■ **EXERCISE PROMPT**:
Which of the lines in the data mention the string "should"? List them all.

[Change listing data]

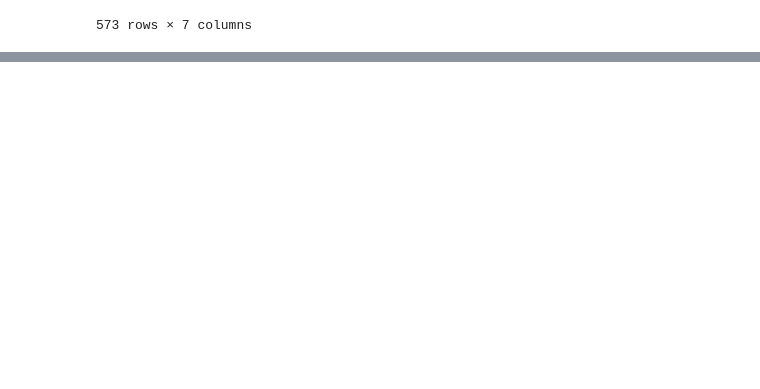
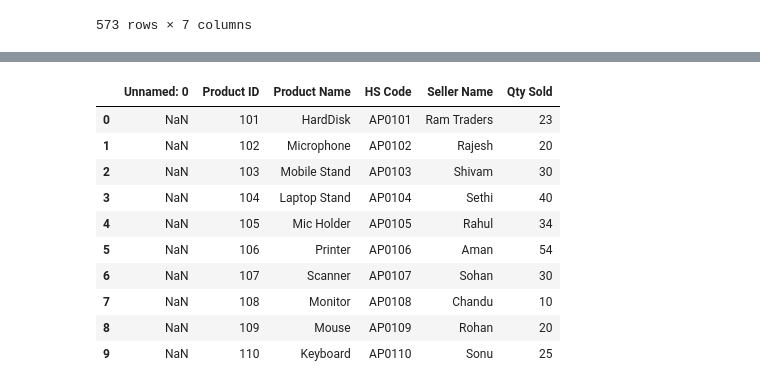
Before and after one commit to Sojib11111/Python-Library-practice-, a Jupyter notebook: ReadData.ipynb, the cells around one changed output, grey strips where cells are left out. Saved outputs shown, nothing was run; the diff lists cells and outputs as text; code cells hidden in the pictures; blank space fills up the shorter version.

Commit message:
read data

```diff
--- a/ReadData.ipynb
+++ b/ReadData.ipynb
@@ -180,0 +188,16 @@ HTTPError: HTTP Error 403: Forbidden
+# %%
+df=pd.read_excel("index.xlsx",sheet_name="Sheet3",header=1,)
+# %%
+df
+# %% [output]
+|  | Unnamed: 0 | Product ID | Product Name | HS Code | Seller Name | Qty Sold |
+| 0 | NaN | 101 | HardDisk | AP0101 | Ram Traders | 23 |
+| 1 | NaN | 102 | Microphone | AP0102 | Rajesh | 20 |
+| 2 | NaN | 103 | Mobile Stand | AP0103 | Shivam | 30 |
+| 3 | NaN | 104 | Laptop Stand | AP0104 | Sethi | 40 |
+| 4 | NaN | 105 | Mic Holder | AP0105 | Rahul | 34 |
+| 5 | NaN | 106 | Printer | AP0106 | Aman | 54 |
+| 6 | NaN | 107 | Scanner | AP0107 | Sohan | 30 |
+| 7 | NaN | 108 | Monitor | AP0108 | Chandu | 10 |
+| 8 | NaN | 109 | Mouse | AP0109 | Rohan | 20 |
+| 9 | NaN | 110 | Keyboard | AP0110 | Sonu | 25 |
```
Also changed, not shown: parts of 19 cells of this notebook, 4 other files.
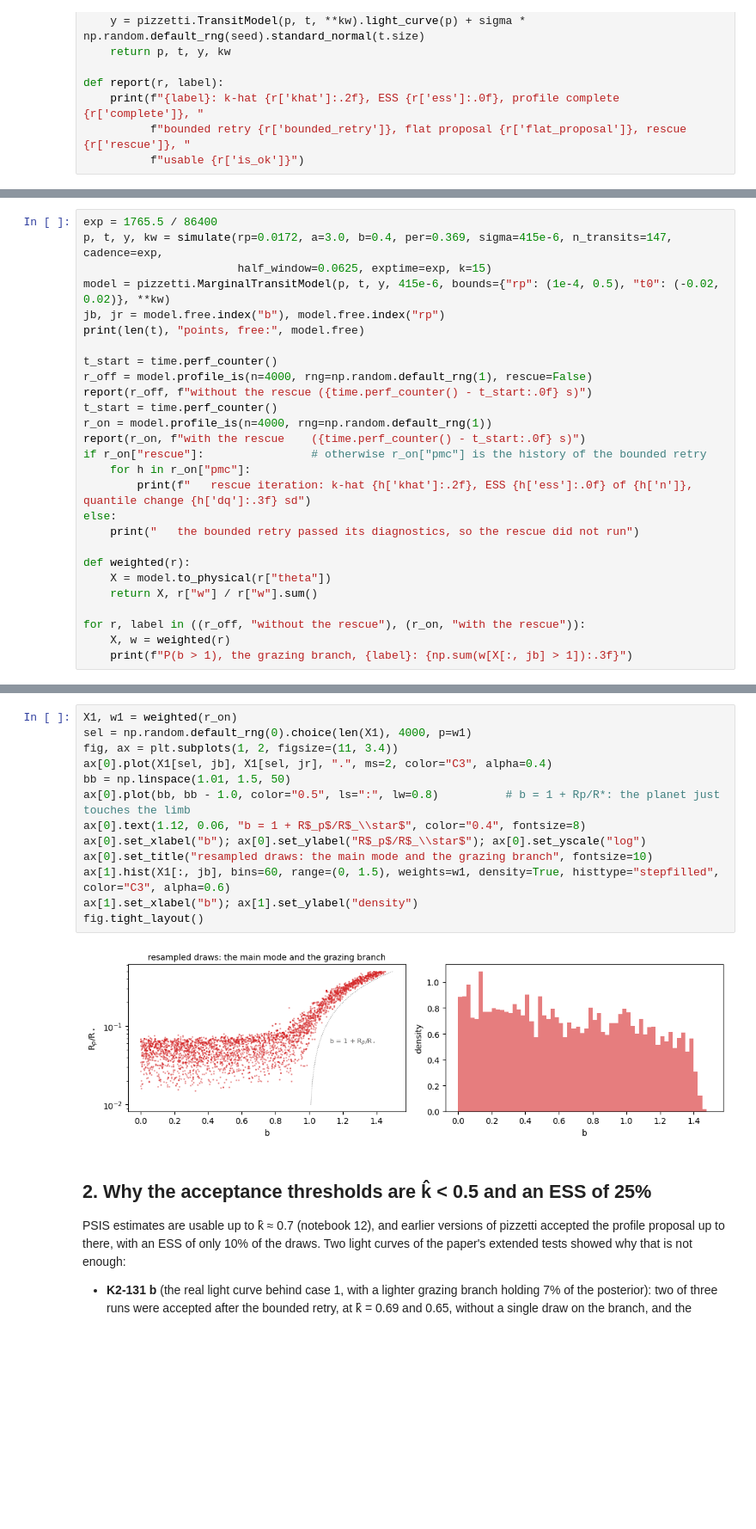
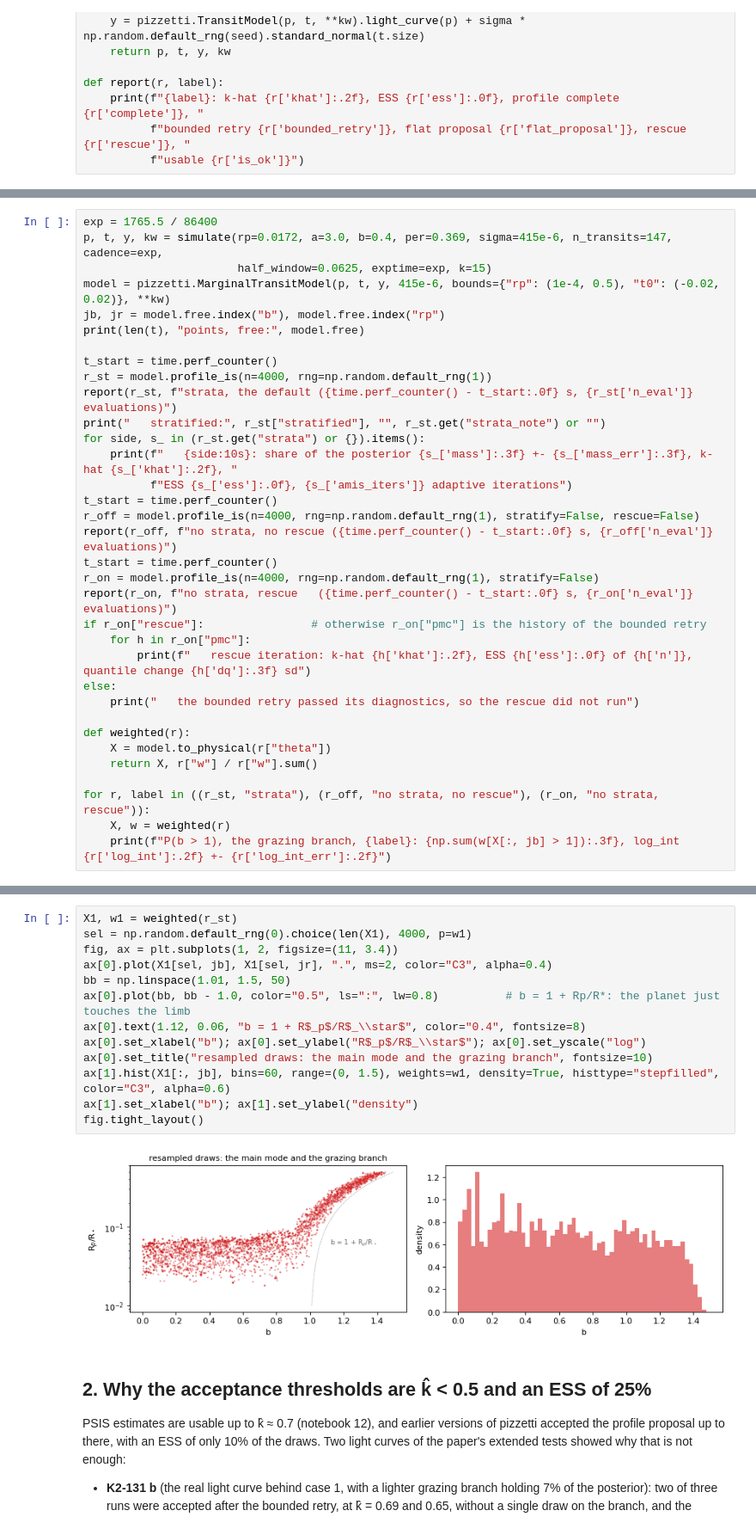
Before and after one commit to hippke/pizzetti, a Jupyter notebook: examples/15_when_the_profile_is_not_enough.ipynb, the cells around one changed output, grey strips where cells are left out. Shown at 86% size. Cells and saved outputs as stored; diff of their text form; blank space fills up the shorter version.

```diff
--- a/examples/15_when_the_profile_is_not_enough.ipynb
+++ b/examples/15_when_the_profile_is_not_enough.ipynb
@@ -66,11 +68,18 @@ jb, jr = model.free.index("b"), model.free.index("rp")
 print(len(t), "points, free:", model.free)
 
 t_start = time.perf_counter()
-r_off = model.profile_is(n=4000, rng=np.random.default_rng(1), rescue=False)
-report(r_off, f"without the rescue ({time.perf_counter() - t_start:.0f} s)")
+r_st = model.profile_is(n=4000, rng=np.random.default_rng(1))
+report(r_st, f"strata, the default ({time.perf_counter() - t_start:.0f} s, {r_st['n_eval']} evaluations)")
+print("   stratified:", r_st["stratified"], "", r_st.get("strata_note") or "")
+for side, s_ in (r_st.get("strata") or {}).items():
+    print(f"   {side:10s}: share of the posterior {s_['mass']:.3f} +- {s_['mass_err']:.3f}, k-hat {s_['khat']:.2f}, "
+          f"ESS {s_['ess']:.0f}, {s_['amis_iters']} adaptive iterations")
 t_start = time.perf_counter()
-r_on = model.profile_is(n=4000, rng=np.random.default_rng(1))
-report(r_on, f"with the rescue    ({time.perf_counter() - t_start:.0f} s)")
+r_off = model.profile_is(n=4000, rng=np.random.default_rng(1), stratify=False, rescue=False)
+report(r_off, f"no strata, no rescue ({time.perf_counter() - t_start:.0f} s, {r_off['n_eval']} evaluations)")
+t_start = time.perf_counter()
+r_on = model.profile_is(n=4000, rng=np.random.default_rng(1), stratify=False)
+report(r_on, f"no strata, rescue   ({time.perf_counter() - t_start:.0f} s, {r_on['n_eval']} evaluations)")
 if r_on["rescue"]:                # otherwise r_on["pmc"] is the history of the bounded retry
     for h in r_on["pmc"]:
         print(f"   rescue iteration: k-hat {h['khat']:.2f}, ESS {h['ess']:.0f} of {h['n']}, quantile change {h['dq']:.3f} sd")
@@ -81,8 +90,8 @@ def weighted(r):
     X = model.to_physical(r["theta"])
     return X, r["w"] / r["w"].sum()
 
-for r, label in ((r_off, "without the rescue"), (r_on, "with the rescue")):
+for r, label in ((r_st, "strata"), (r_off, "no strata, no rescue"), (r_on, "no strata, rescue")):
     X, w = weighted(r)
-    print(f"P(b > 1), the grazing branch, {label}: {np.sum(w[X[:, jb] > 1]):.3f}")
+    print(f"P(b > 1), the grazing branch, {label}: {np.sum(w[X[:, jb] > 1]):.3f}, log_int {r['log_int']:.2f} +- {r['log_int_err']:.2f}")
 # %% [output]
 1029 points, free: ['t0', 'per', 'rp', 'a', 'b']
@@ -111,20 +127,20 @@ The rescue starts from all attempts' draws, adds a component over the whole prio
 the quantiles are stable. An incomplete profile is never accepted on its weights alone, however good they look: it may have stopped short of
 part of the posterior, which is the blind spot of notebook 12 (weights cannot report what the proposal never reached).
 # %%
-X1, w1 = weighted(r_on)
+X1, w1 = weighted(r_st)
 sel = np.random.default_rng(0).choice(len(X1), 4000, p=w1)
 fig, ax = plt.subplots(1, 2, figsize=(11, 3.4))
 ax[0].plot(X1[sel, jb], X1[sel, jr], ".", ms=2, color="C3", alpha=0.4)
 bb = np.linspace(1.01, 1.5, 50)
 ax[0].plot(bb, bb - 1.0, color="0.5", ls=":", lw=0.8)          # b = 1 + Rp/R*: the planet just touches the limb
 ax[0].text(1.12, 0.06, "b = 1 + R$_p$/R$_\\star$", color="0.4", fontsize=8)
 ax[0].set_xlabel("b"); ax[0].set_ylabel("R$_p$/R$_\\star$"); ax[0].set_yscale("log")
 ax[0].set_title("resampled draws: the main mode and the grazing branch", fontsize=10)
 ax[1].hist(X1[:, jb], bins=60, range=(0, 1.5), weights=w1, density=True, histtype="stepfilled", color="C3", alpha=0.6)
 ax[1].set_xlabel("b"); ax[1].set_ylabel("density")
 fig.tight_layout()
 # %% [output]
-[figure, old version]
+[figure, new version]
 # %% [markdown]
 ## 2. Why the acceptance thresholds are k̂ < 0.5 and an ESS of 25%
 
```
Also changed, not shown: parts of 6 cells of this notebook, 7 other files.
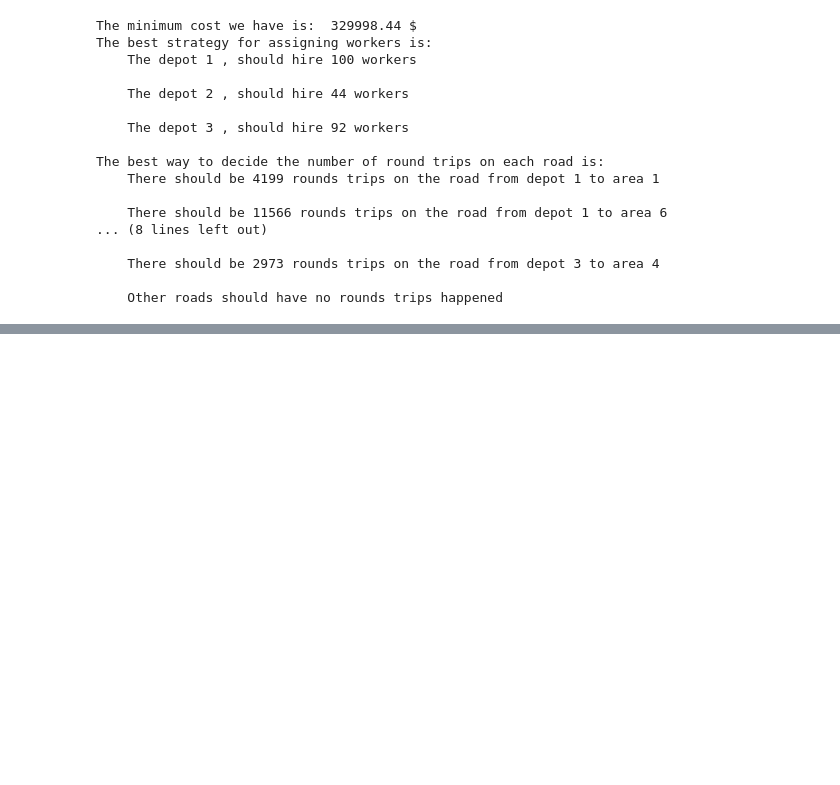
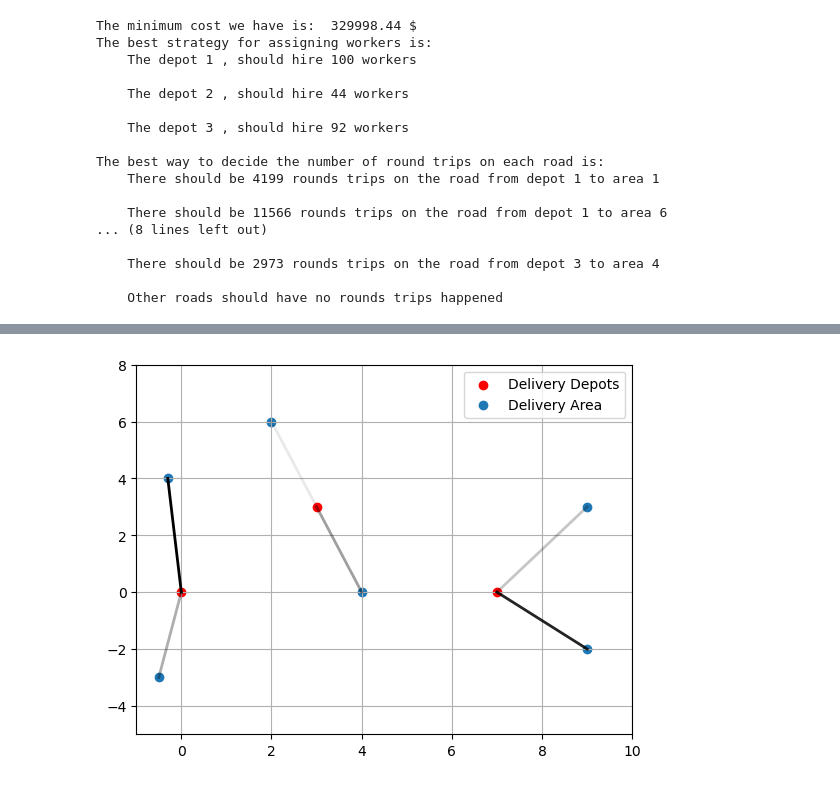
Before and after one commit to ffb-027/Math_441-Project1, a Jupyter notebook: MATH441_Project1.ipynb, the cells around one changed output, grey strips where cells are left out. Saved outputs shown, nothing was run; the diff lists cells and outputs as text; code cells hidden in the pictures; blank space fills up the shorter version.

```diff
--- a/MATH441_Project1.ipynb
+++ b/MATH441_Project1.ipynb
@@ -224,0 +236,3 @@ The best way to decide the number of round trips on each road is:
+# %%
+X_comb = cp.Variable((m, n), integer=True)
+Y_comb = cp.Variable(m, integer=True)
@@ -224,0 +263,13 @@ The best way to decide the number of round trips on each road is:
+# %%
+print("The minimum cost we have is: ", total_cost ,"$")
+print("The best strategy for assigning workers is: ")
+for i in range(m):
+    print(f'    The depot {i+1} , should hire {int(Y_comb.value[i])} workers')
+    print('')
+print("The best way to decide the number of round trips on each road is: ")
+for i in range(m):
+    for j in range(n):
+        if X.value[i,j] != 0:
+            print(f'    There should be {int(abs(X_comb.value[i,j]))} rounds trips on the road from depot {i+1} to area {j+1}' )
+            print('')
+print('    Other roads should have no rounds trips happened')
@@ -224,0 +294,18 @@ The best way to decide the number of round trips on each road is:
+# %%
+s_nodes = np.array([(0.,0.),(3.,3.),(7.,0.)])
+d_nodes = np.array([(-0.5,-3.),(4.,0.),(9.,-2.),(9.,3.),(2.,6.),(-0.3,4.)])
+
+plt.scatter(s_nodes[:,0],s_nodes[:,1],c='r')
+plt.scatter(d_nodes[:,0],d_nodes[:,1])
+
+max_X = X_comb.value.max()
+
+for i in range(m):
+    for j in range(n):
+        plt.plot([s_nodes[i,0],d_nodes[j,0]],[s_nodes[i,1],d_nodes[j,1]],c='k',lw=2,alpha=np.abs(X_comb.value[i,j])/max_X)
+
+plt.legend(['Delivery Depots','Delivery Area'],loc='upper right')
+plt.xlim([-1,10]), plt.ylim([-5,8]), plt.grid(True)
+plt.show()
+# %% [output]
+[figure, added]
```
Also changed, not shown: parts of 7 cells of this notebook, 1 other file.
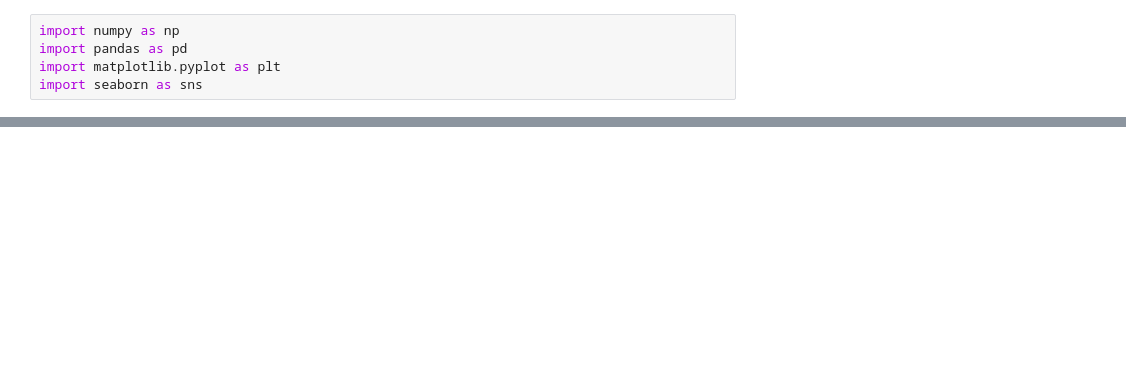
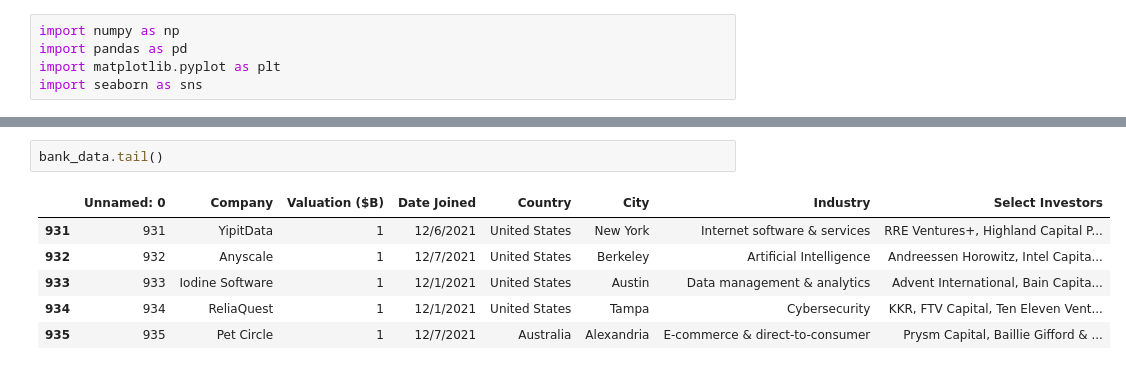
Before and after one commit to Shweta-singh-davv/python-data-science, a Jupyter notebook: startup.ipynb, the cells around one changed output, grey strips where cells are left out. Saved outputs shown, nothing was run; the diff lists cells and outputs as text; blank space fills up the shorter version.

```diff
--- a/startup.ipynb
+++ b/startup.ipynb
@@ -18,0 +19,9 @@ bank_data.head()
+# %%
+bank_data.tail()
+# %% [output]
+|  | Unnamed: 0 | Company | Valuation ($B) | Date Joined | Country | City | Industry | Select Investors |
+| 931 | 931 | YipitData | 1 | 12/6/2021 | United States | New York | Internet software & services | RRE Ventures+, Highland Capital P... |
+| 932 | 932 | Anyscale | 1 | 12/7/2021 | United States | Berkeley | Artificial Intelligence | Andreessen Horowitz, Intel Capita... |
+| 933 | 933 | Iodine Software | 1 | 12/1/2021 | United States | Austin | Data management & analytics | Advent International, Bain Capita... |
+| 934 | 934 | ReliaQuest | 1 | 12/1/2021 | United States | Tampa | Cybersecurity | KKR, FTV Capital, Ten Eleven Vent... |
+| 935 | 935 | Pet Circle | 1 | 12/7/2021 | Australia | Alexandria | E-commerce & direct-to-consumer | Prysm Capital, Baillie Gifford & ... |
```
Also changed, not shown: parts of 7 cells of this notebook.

■ **EXERCISE ANSWER**:
+    print(f'    The depot {i+1} , should hire {int(Y_comb.value[i])} workers')
+            print(f'    There should be {int(abs(X_comb.value[i,j]))} rounds trips on the road from depot {i+1} to area {j+1}' )
+print('    Other roads should have no rounds trips happened')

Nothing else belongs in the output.